ECONOMIC and social trends in Russia are no different from other countries; more and more people are heading to its largest cities resulting in substantial upturns in urban population. As a result, demand for passenger rail services is growing which is increasing the pressure to develop and modernise existing networks as well as extend, and build, lines.
In Moscow and St Petersburg the long-term vision of transport planners is to expand the city's existing metro networks. Indeed the total passenger traffic on Russian metro services increased by 4.6% from 43.4 billion passenger-km in 2005 to 45.4 billion passenger-km in 2014 while the country's overall network size increased by 17.4% from 436km to 512km.
At the same time due to reductions in government spending, use of light rail and tram networks is falling. From 2005-2014 patronage on light rail networks fell from 13.6 to 4 billion passenger-km, while the overall length of networks in service fell from 2800 to 2500km after the number of cities with an operational network declined from 67 to 61 from 2005 to 2014.
This has corresponded with a 20.4% reduction in the overall tram fleet size, from 10,300 to 8200 vehicles by late 2013 as older vehicles have been removed from service without being replaced. Indeed 80% of the vehicles now in service are beyond their recommended service life, and only 10% of vehicles have been operational for five years or less.
The lack of a defined and supported programme of light rail network development has affected the volume of rolling stock production by domestic manufacturers. Between 2000 and 2014 Russian companies built 1834 vehicles, or 21.3% of the current fleet, which reduced the average age somewhat. But with an additional 453 Soviet-era vehicles due to be renewed in the next five years this investment is not enough.
Tram production peaked in pre-crisis 2008. Output increased again in 2013 after the previous slowdown but was followed by a 24.1% drop in 2014, which could be the result of further economic instability.
Nevertheless, results from the second half of 2014 indicate that this is an anomalous result. Policymakers are seemingly revising their view of light rail as the preferable option to serve urban populations due to lower costs and delivery times than underground metros and better environmentally-friendly credentials than buses.
With funding for new projects limited, the initial focus is on upgrading rolling stock to deliver increased network capacity. However, the volume and type of rolling stock required depends on the region where the vehicles are operating.
For example, for cities like Moscow, St Petersburg, and Kazan the most important feature is comfort for passengers. As a result these cities are more likely to invest in services such as onboard Wi-Fi, advanced passenger information, and multiple section vehicles which will enable a straightforward increase in passenger capacity. In contrast in smaller cities and regions, the priority is reducing costs in order to maximise investment, leading to the procurement of functional but cheaper vehicles that are simple to maintain.
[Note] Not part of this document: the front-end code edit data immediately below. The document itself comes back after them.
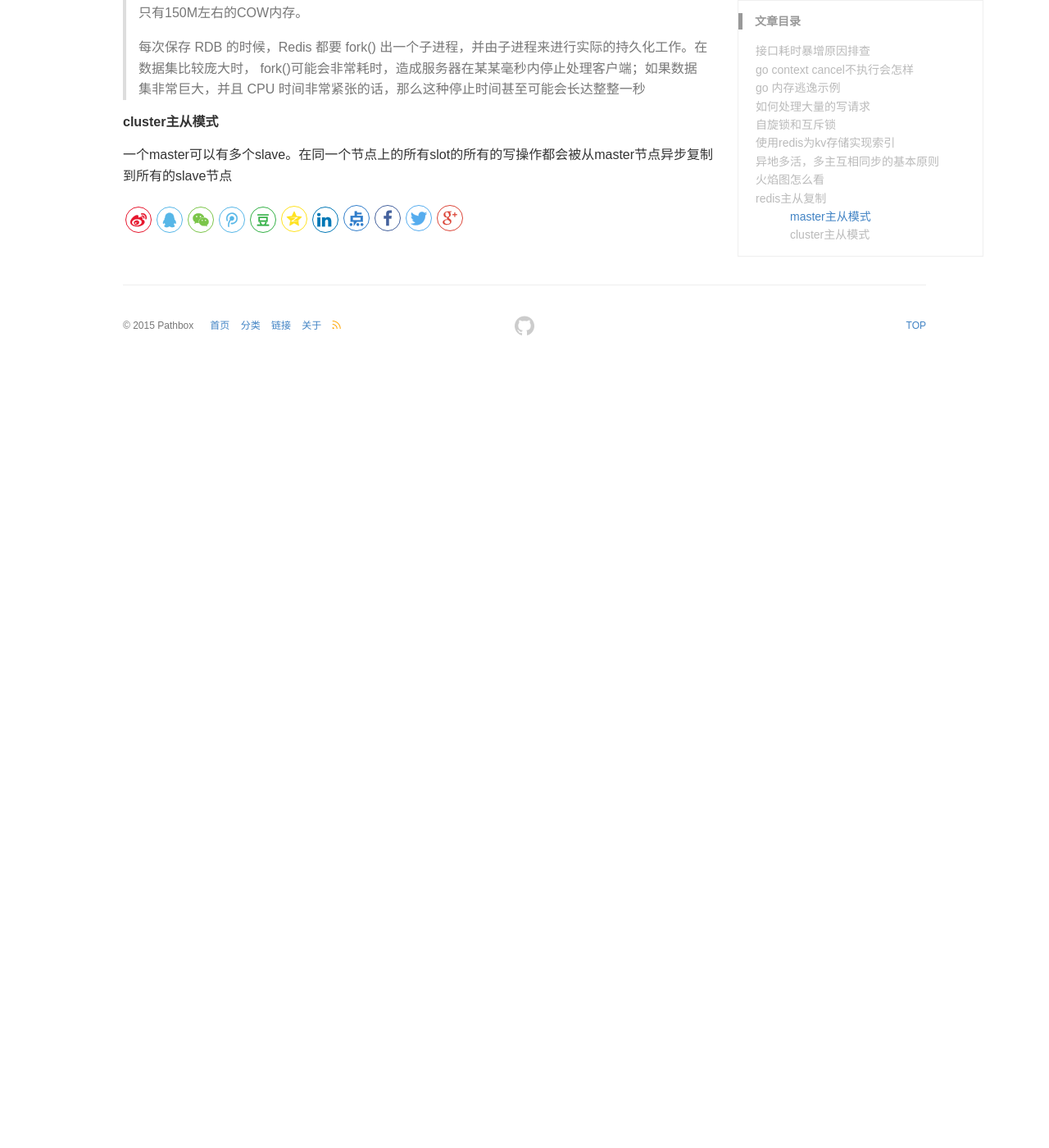
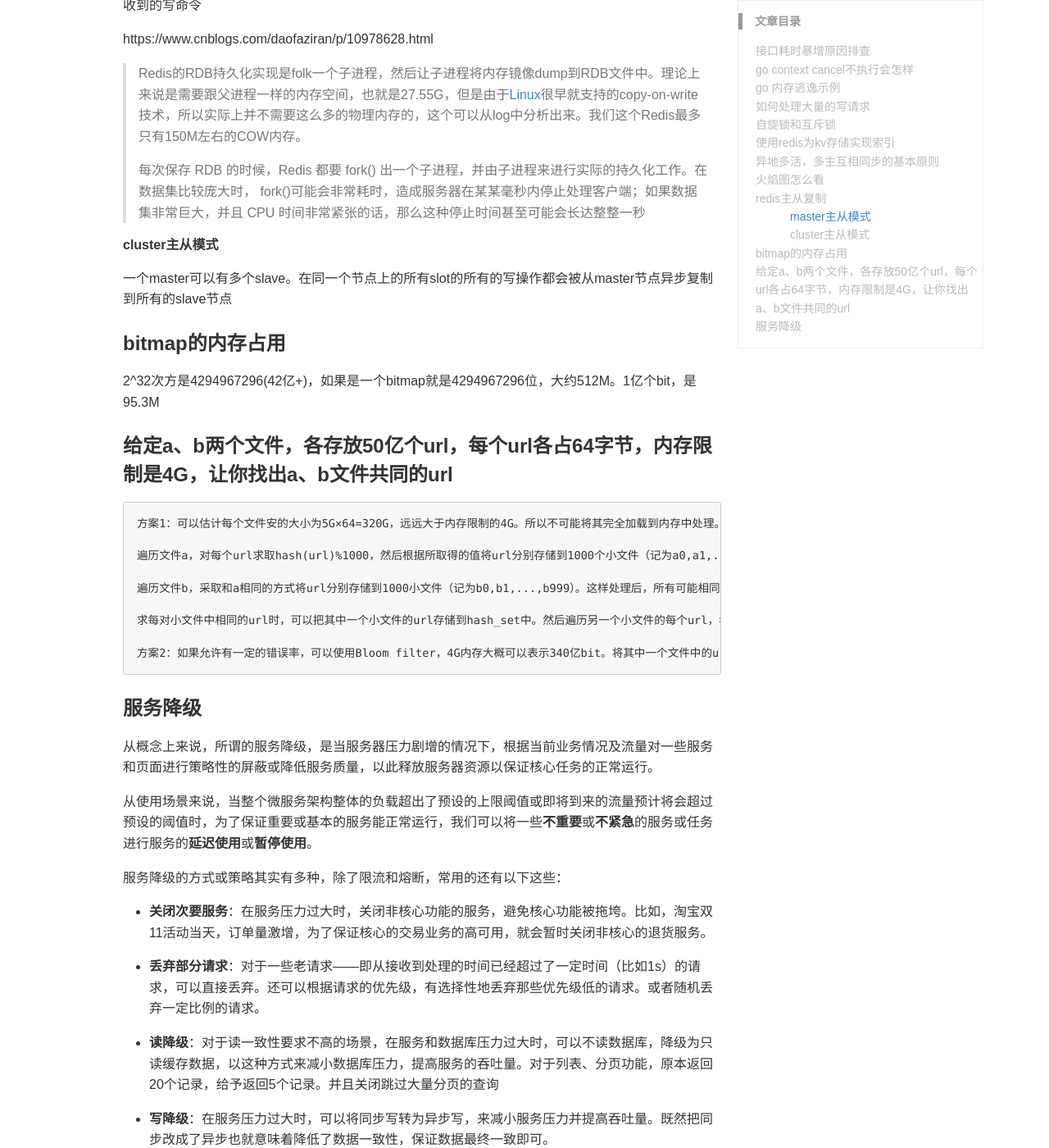
Before and after one commit to pathbox/pathbox.github.io, a Jekyll site: the page built from _posts/2021-04-08-work-summary-in-UCloud-48.md, in a window 1280 px wide and 1400 px high, scrolled down 5431 px. Shown: the whole window at 82% size. Built offline with Jekyll 4.4.1, drawn with Linux system fonts in a browser that asks for light colours; before the commit the page ends 5877 px from its top, so only the background shows below that; some of the changed text lies outside the part shown.

Commit message:
服务降级

```diff
--- a/_posts/2021-04-08-work-summary-in-UCloud-48.md
+++ b/_posts/2021-04-08-work-summary-in-UCloud-48.md
@@ -172,8 +172,14 @@ redis中记录的库存主要用于即时判断库存是否充足，作用是过
 ### 异地多活，多主互相同步的基本原则
 
 - 避免自增id的冲突
+
 - 在某一时刻或时间段，通过一定的路由规则，保证某个用户的写操作只会在一个地域的数据库中操作，避免并发写不同主库的冲突问题
+
 - 不需要异地多活的业务不进行异地多活，首先保证核心业务
+
+- **避免冲突：**首先我们通过全局定义的规则避免数据冲突，仔细设计的数据规则，让每笔数据都有自己的归属机房，两个机房同时修改一笔数据的情况很少出现。两个机房产生的数据在 ID 上是错开的，各种和业务相关的ID 也通过设计避免了重复，这样数据复制到一起后，不会发生冲突。对于有唯一键索引的数据，我们也进行了改造，加上了用于区别机房的数据字段
+
+
 
 ### 火焰图怎么看
 
@@ -207,3 +213,45 @@ https://www.cnblogs.com/daofaziran/p/10978628.html
 ##### cluster主从模式
 
 一个master可以有多个slave。在同一个节点上的所有slot的所有的写操作都会被从master节点异步复制到所有的slave节点
+
+### bitmap的内存占用
+
+2^32次方是4294967296(42亿+)，如果是一个bitmap就是4294967296位，大约512M。1亿个bit，是95.3M
+
+### 给定a、b两个文件，各存放50亿个url，每个url各占64字节，内存限制是4G，让你找出a、b文件共同的url
+
+    方案1：可以估计每个文件安的大小为5G×64=320G，远远大于内存限制的4G。所以不可能将其完全加载到内存中处理。考虑采取分而治之的方法。
+
+    遍历文件a，对每个url求取hash(url)%1000，然后根据所取得的值将url分别存储到1000个小文件（记为a0,a1,...,a999）中。这样每个小文件的大约为300M。
+
+    遍历文件b，采取和a相同的方式将url分别存储到1000小文件（记为b0,b1,...,b999）。这样处理后，所有可能相同的url都在对应的小文件（a0vsb0,a1vsb1,...,a999vsb999）中，不对应的小文件不可能有相同的url。然后我们只要求出1000对小文件中相同的url即可。
+
+    求每对小文件中相同的url时，可以把其中一个小文件的url存储到hash_set中。然后遍历另一个小文件的每个url，看其是否在刚才构建的hash_set中，如果是，那么就是共同的url，存到文件里面就可以了。
+
+    方案2：如果允许有一定的错误率，可以使用Bloom filter，4G内存大概可以表示340亿bit。将其中一个文件中的url使用Bloom filter映射为这340亿bit，然后挨个读取另外一个文件的url，检查是否与Bloom filter，如果是，那么该url应该是共同的url（注意会有一定的错误率）
+
+### 服务降级
+
+从概念上来说，所谓的服务降级，是当服务器压力剧增的情况下，根据当前业务情况及流量对一些服务和页面进行策略性的屏蔽或降低服务质量，以此释放服务器资源以保证核心任务的正常运行。
+
+从使用场景来说，当整个微服务架构整体的负载超出了预设的上限阈值或即将到来的流量预计将会超过预设的阈值时，为了保证重要或基本的服务能正常运行，我们可以将一些**不重要**或**不紧急**的服务或任务进行服务的**延迟使用**或**暂停使用**。
+
+服务降级的方式或策略其实有多种，除了限流和熔断，常用的还有以下这些：
+
+- **关闭次要服务**：在服务压力过大时，关闭非核心功能的服务，避免核心功能被拖垮。比如，淘宝双11活动当天，订单量激增，为了保证核心的交易业务的高可用，就会暂时关闭非核心的退货服务。
+
+- **丢弃部分请求**：对于一些老请求——即从接收到处理的时间已经超过了一定时间（比如1s）的请求，可以直接丢弃。还可以根据请求的优先级，有选择性地丢弃那些优先级低的请求。或者随机丢弃一定比例的请求。
+
+- **读降级**：对于读一致性要求不高的场景，在服务和数据库压力过大时，可以不读数据库，降级为只读缓存数据，以这种方式来减小数据库压力，提高服务的吞吐量。对于列表、分页功能，原本返回20个记录，给予返回5个记录。并且关闭跳过大量分页的查询
+
+- **写降级**：在服务压力过大时，可以将同步写转为异步写，来减小服务压力并提高吞吐量。既然把同步改成了异步也就意味着降低了数据一致性，保证数据最终一致即可。
+
+- **屏蔽写入**：很多高并发场景下，查询请求都会走缓存，这时数据库的压力主要是写入压力。所以对于某些不重要的服务，在服务和数据库压力过大时，可以关闭写入功能，只保留查询功能，这样可以明显减小数据库压力。
+
+- **数据冗余**：服务调用者可以冗余它所依赖服务的数据。当依赖的服务故障时，服务调用者可以直接使用冗余数据。
+
+
+
+以上列出来的只是部分降级方式而已，并没有涵盖所有情况。实际上，关于服务降级的方式和策略，并没有什么定式，也没有标准可言。不过，所有的降级方案都要以满足业务需求为前提，都是为了提高系统的可用性，保证核心功能正常运行。
+
+从分类上来说，可以把服务降级分为**手动降级**和**自动降级**两大类。手动降级应用较多，主要通过开关的方式开启或关闭降级。自动降级，比如限流和熔断就属于这一类。手动降级大多也可以做成自动的方式，可根据各种系统指标配置阈值，当相应指标达到阈值时则自动开启降级。不过，在很多场景下，由于业务比较复杂，指标太多，自动降级实现起来难度比较大，而且也容易出错。所以在考虑做自动降级之前一定要充分做好评估，相应的自动降级方案也要考虑周全。
```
One of the problems faced by manufacturers is fulfilling the needs of these bespoke clients which will only place small orders. Given Russia's extreme climate it is essential that each city's needs are considered individually, making it difficult to purchase off-the-shelf products. For the larger manufacturers, which have aligned their resources in the expectation of completing larger orders, it is difficult to fulfil these clients' needs. As a result smaller suppliers still have a big part to play within the Russian rolling stock supply market by delivering orders that make little economic sense for bigger players.
While the share of new rolling stock produced outside of Russia currently only stands at 1.8%, sustained demand means that international suppliers are set to increase their share of the market. For example, Pesa, Poland, in cooperation with the Russian company Uralvagonzavod supplied 120 three-section Fokstrot LRVs to Moscow in 2014-15, while Alstom is set to begin delivery of 100% low-floor Citadis LRVs to St Petersburg and Rostov-on-Don in the near future. Stadler is also planning to enter the Russian market with LRVs built at its plant in Minsk, Belarus.
However, with a policy of import substitution now active and localisation requirements sometimes stipulating that more than 70% of a product is produced domestically, as was the case for a tender for new metro trains for Moscow in 2014, international companies are more likely to succeed by establishing partnerships with Russian companies and establish manufacturing sites in Russia. Alstom's tie up with Transmashholding and Siemens with Sinara is testament to this situation.
With the current focus on renewing rolling stock fleets due to financial constraints limiting network investment, policymakers are exploring means to reinvigorate new line construction. Public-private partnership concession agreements are considered a solution to this funding shortfall and the Russian State Duma approved a law in July permitting their use for light rail projects. Specifically, the law states that the private sector will be able to build lines and supply rolling stock in exchange for operating services for a definitive period.
This ruling should encourage greater private involvement in the light rail sector and could deliver an improved level of service in cities across Russia. It is certainly a positive development given the economic floundering of recent times. And given prospective demand for urban transport services, it is unlikely that recent negative economic trends will continue. Russian cities are clearly interested in acquiring new low-floor LRVs to serve their current and future needs, which even with localisation restrictions in place, will stimulate the market in the years to come.